A bitter stand-off between Finance Minister Pravin Gordhan and Hawks boss Berning Ntlemeza has taken a turn for the worse, with Ntlemeza giving Gordhan an ultimatum to answer his 27 questions by tomorrow or face the consequences.
In a strongly-worded letter dispatched to Gordhan – through his lawyers yesterday – Ntlemeza says he will grant Gordhan until tomorrow at 4pm to answer “the questions I have given to him (Gordhan), but I will not accede to an indefinite period of indulgence as proposed in your letter.
“I therefore grant your client an extension of until Monday, March 14, 4pm, to answer the questions.”
Just days before he delivered his Budget speech last month, Ntlemeza sent Gordhan 27 questions relating to the controversial High Risk Investigative Unit that was formed during his tenure as SA Revenue Service (Sars) commissioner.
The so-called “rogue unit” is accused of having conducted illegal spying on taxpayers and politicians.
Gordhan missed Ntlemeza’s deadline citing lack of sufficient time because of his preparations for the Budget speech.
In his response to Ntlemeza on March 2, Gordhan asked on what authority Ntlemeza was questioning him.
Speaking through his lawyers, he asked Ntlemeza if he was “investigating any offence” and what the nature of that offence was. However, an unapologetic Hawks boss on Friday told Gordhan that the unit reserved its rights to invoke other powers conferred on it by law to ensure its investigation was not obstructed “by unco-operative conduct warranting resorting to other forms to ensure compliance”.
Ntlemeza said “Gordhan’s co-operation will be highly appreciated”.
In terms of the law, the Hawks may use Section 205 to compel Gordhan to answer the 27 questions on the “rogue unit”.
The “unit” is accused of illegally intercepting phone calls of taxpayers, bugging the offices of National Prosecuting Authority investigators, who were probing the then-police commissioner Jackie Selebi. The unit was formed in 2007 when Gordhan was still at Sars.
In his latest missive, Ntlemeza tells Gordhan that his response wasn’t “helpful because it does not say how many more days” he requires to answer the questions.
According to Ntlemeza, there is also no explanation from Gordhan as to why he waited till the last day to ask for an extension “when it seems that he (Gordhan) knew from the date he received my questions that he was not going to meet the deadline”.

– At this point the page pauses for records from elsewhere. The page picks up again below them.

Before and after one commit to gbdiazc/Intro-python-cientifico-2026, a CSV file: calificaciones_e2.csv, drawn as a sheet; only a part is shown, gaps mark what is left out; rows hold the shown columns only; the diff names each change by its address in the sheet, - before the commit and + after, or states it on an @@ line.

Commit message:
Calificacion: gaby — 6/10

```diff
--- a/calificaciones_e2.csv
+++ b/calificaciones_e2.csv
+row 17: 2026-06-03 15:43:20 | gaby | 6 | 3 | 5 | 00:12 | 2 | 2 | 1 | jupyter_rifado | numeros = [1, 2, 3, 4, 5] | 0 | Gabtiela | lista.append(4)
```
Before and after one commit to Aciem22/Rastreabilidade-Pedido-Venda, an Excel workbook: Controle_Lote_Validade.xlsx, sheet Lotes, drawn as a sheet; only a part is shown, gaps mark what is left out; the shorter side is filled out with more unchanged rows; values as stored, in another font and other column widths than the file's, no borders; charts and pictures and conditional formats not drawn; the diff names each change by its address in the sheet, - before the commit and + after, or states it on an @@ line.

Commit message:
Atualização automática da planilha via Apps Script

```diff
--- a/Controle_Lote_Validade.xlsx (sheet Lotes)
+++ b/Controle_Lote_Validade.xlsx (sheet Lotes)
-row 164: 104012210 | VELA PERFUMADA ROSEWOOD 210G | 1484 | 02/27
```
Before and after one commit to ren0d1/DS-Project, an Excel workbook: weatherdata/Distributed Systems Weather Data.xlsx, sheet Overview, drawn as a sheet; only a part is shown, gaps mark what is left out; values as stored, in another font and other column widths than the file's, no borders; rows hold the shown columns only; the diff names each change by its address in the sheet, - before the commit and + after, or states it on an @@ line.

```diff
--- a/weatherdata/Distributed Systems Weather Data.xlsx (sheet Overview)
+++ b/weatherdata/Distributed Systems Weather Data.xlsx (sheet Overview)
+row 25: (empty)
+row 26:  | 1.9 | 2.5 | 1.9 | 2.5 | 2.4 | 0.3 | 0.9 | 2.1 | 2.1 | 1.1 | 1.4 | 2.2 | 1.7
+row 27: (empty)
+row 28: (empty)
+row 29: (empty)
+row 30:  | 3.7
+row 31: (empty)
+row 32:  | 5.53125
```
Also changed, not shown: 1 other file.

In a letter to Gordhan’s lawyers, Ntlemeza says: “Your client should be aware of the powers of the DPCI as contained in Chapter 6A of the SAPS Act, and I have no doubt that your client respects those powers and the mandate of the DPCI to investigate independently and without fear, favour or prejudice.”
“Your question as to on what authority do I direct the questions to your client’ is baffling, and requires no response except to refer you to the powers of act, but I should add that I am not entering into a debate with you on this matter. All I require is for your client to co-operate by answering the questions that I have sent to him.”
Ntlemeza said it was important for Gordhan to co-operate with the investigation. He said the Hawks regarded this matter as important and it had identified Gordhan as one of the people who may have relevant information in assisting the investigation.
In a letter to Minister of State Security David Mahlobo in January, Ntlemeza stated that the police investigators believe they had prima facie evidence of the contravention of the Regulation of Interception of Communications and Provision of Communications-Related Information Act, 2002 (Act 70 of 2002). The unit was shut down by tax chief Tom Moyane last year following claims of illegal intelligence gathering. Moyane is a embroiled in an ugly dispute with Gordhan.
Hawks spokesman Brigadier Hangwani Mulaudzi refused to comment saying he would not be dealing with this matter through the media.
ANC secretary-general Gwede Mantashe has previously leapt to Gordhan’s defence and accused Ntlemeza of economic sabotage for sending his questions to Gordhan just days before he delivered his budget speech.